>>
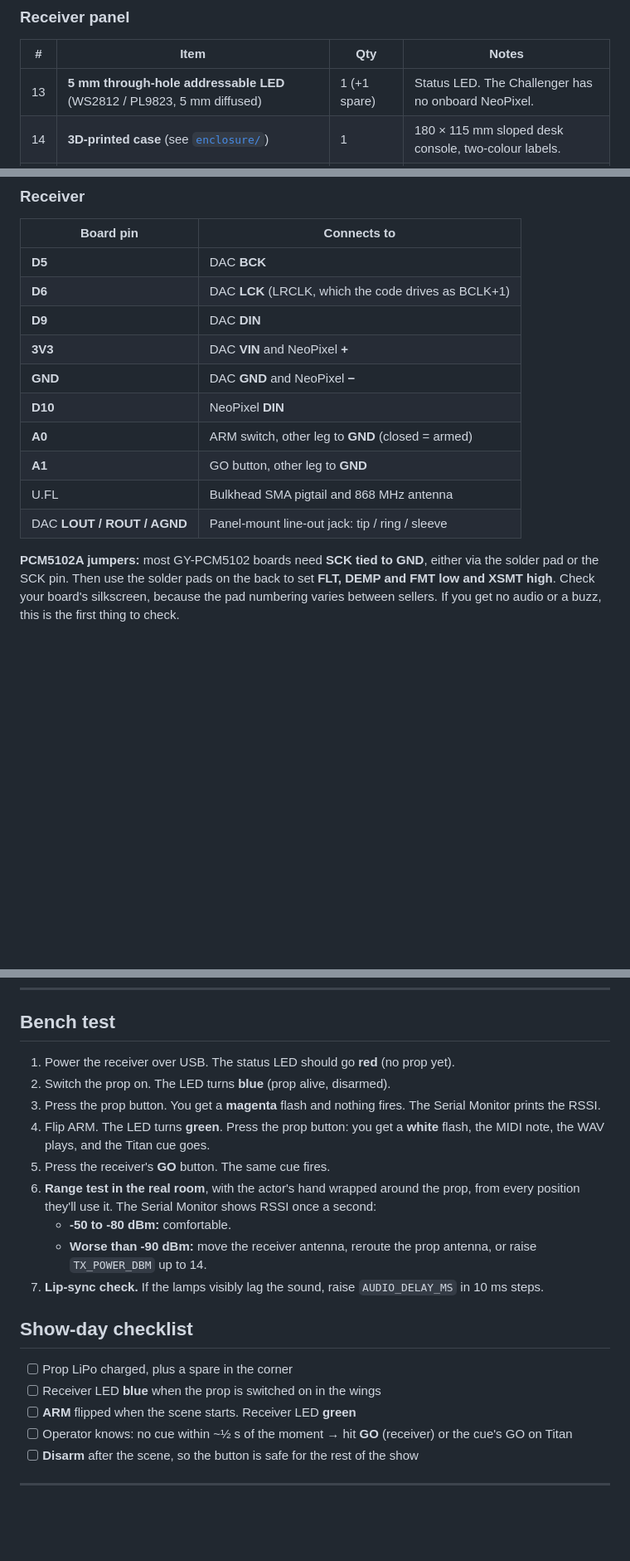
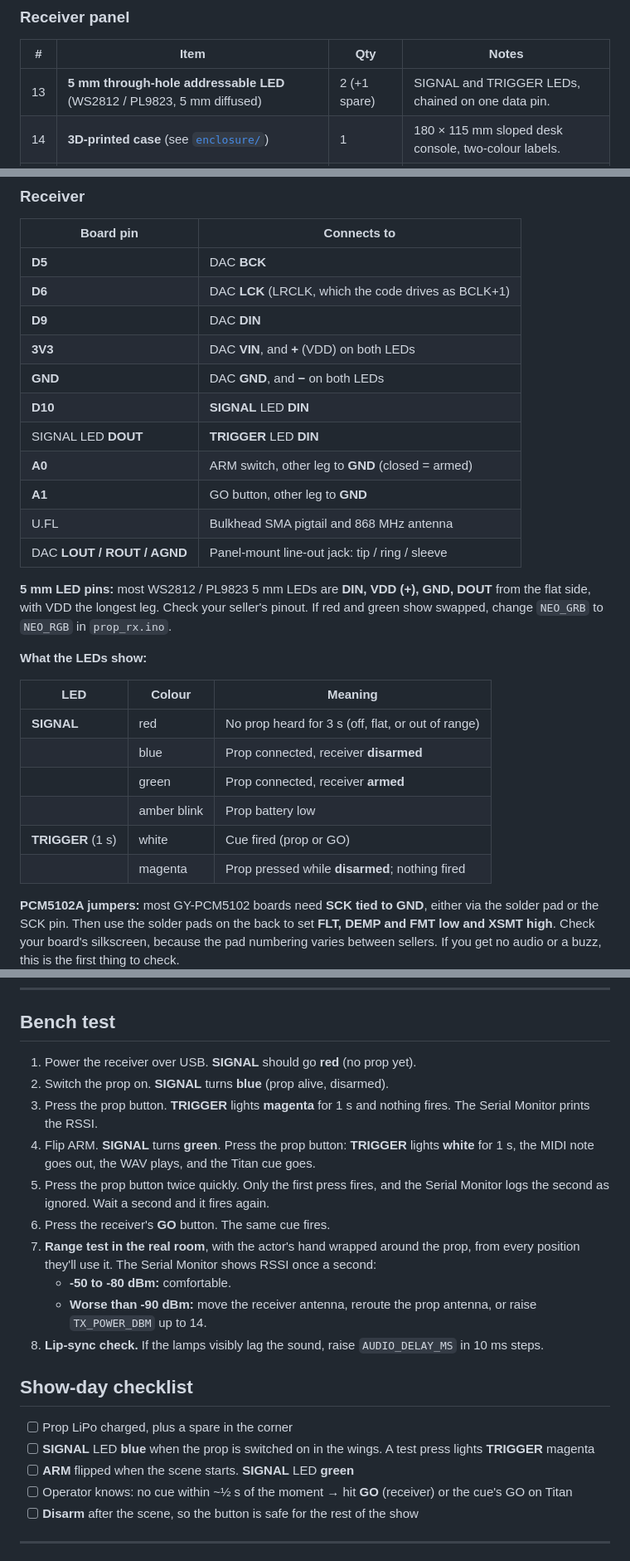
Before and after one commit to RobH-WKGS/wireless-prop-trigger, a Markdown page: README.md, 3 parts joined by grey strips. Shown at 83% size. GitHub-like rendering; blank space fills up the shorter version.

Commit message:
Add TRIGGER LED, flight-switch rotation stop, 1 s trigger limit
Firmware: second 5 mm LED chained after the first; SIGNAL shows link
state, TRIGGER lights for 1 s on every press (white = fired,
magenta = pressed while disarmed). Prop lockout raised to 1 s and the
receiver enforces a 1 s minimum gap per cue across prop and GO.
Case: two LED holes/tubes with SIGNAL and TRIGGER labels, 16.4 mm
pocket so the 16 mm flight-switch cover can't rotate; fit panel,
STLs, 3MFs, previews and READMEs updated.

Co-Authored-By: Claude Opus 5.5 <noreply@anthropic.com>
Claude-Session: https://claude.ai/code/session_01HzwnzX2aJoiBGHMYVSww5y

```diff
--- a/README.md
+++ b/README.md
@@ -47,7 +49,7 @@ UK stockist: The Pi Hut. Prices change, so check at checkout.
 
 | # | Item | Qty | Notes |
 |---|------|-----|-------|
-| 13 | **5 mm through-hole addressable LED** (WS2812 / PL9823, 5 mm diffused) | 1 (+1 spare) | Status LED. The Challenger has no onboard NeoPixel. |
+| 13 | **5 mm through-hole addressable LED** (WS2812 / PL9823, 5 mm diffused) | 2 (+1 spare) | SIGNAL and TRIGGER LEDs, chained on one data pin. |
 | 14 | **3D-printed case** (see [`enclosure/`](enclosure/README.md)) | 1 | 180 × 115 mm sloped desk console, two-colour labels. |
 | 15 | Flight / missile toggle switch with flip cover (12 mm bushing) | 1 | ARM. |
 | 16 | 30 mm arcade button | 1 | Backup GO. |
@@ -92,13 +94,27 @@ Skip the divider if you like: set `BATT_PIN` to `-1` in `prop_tx.ino`. The recei
 | **D5** | DAC **BCK** |
 | **D6** | DAC **LCK** (LRCLK, which the code drives as BCLK+1) |
 | **D9** | DAC **DIN** |
-| **3V3** | DAC **VIN** and NeoPixel **+** |
-| **GND** | DAC **GND** and NeoPixel **−** |
-| **D10** | NeoPixel **DIN** |
+| **3V3** | DAC **VIN**, and **+** (VDD) on both LEDs |
+| **GND** | DAC **GND**, and **−** on both LEDs |
+| **D10** | **SIGNAL** LED **DIN** |
+| SIGNAL LED **DOUT** | **TRIGGER** LED **DIN** |
 | **A0** | ARM switch, other leg to **GND** (closed = armed) |
 | **A1** | GO button, other leg to **GND** |
 | U.FL | Bulkhead SMA pigtail and 868 MHz antenna |
 | DAC **LOUT / ROUT / AGND** | Panel-mount line-out jack: tip / ring / sleeve |
+
+**5 mm LED pins:** most WS2812 / PL9823 5 mm LEDs are **DIN, VDD (+), GND, DOUT** from the flat side, with VDD the longest leg. Check your seller's pinout. If red and green show swapped, change `NEO_GRB` to `NEO_RGB` in `prop_rx.ino`.
+
+**What the LEDs show:**
+
+| LED | Colour | Meaning |
+|---|---|---|
+| **SIGNAL** | red | No prop heard for 3 s (off, flat, or out of range) |
+| | blue | Prop connected, receiver **disarmed** |
+| | green | Prop connected, receiver **armed** |
+| | amber blink | Prop battery low |
+| **TRIGGER** (1 s) | white | Cue fired (prop or GO) |
+| | magenta | Prop pressed while **disarmed**; nothing fired |
 
 **PCM5102A jumpers:** most GY-PCM5102 boards need **SCK tied to GND**, either via the solder pad or the SCK pin. Then use the solder pads on the back to set **FLT, DEMP and FMT low and XSMT high**. Check your board's silkscreen, because the pad numbering varies between sellers. If you get no audio or a buzz, this is the first thing to check.
 
@@ -156,21 +172,22 @@ No sound cues wanted? Set `ENABLE_AUDIO false` and the receiver is MIDI-only.
 
 ## Bench test
 
-1. Power the receiver over USB. The status LED should go **red** (no prop yet).
-2. Switch the prop on. The LED turns **blue** (prop alive, disarmed).
-3. Press the prop button. You get a **magenta** flash and nothing fires. The Serial Monitor prints the RSSI.
-4. Flip ARM. The LED turns **green**. Press the prop button: you get a **white** flash, the MIDI note, the WAV plays, and the Titan cue goes.
-5. Press the receiver's **GO** button. The same cue fires.
-6. **Range test in the real room**, with the actor's hand wrapped around the prop, from every position they'll use it. The Serial Monitor shows RSSI once a second:
+1. Power the receiver over USB. **SIGNAL** should go **red** (no prop yet).
+2. Switch the prop on. **SIGNAL** turns **blue** (prop alive, disarmed).
+3. Press the prop button. **TRIGGER** lights **magenta** for 1 s and nothing fires. The Serial Monitor prints the RSSI.
+4. Flip ARM. **SIGNAL** turns **green**. Press the prop button: **TRIGGER** lights **white** for 1 s, the MIDI note goes out, the WAV plays, and the Titan cue goes.
+5. Press the prop button twice quickly. Only the first press fires, and the Serial Monitor logs the second as ignored. Wait a second and it fires again.
+6. Press the receiver's **GO** button. The same cue fires.
+7. **Range test in the real room**, with the actor's hand wrapped around the prop, from every position they'll use it. The Serial Monitor shows RSSI once a second:
    - **-50 to -80 dBm:** comfortable.
    - **Worse than -90 dBm:** move the receiver antenna, reroute the prop antenna, or raise `TX_POWER_DBM` up to 14.
-7. **Lip-sync check.** If the lamps visibly lag the sound, raise `AUDIO_DELAY_MS` in 10 ms steps.
+8. **Lip-sync check.** If the lamps visibly lag the sound, raise `AUDIO_DELAY_MS` in 10 ms steps.
 
 ## Show-day checklist
 
 - [ ] Prop LiPo charged, plus a spare in the corner
-- [ ] Receiver LED **blue** when the prop is switched on in the wings
-- [ ] **ARM** flipped when the scene starts. Receiver LED **green**
+- [ ] **SIGNAL** LED **blue** when the prop is switched on in the wings. A test press lights **TRIGGER** magenta
+- [ ] **ARM** flipped when the scene starts. **SIGNAL** LED **green**
 - [ ] Operator knows: no cue within ~½ s of the moment → hit **GO** (receiver) or the cue's GO on Titan
 - [ ] **Disarm** after the scene, so the button is safe for the rest of the show
 
```
Also changed, not shown: other parts of README.md (+3 -1 lines), enclosure/README.md (+11 -6 lines), enclosure/images/assembled.png, enclosure/images/lid_controls.png (added), 9 other files.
<<
WHAT YOU WILL DO :: Gather up the lines containing the word "shows" from these records and copy them.

RESULT ::
Firmware: second 5 mm LED chained after the first; SIGNAL shows link
-6. **Range test in the real room**, with the actor's hand wrapped around the prop, from every position they'll use it. The Serial Monitor shows RSSI once a second:
+7. **Range test in the real room**, with the actor's hand wrapped around the prop, from every position they'll use it. The Serial Monitor shows RSSI once a second:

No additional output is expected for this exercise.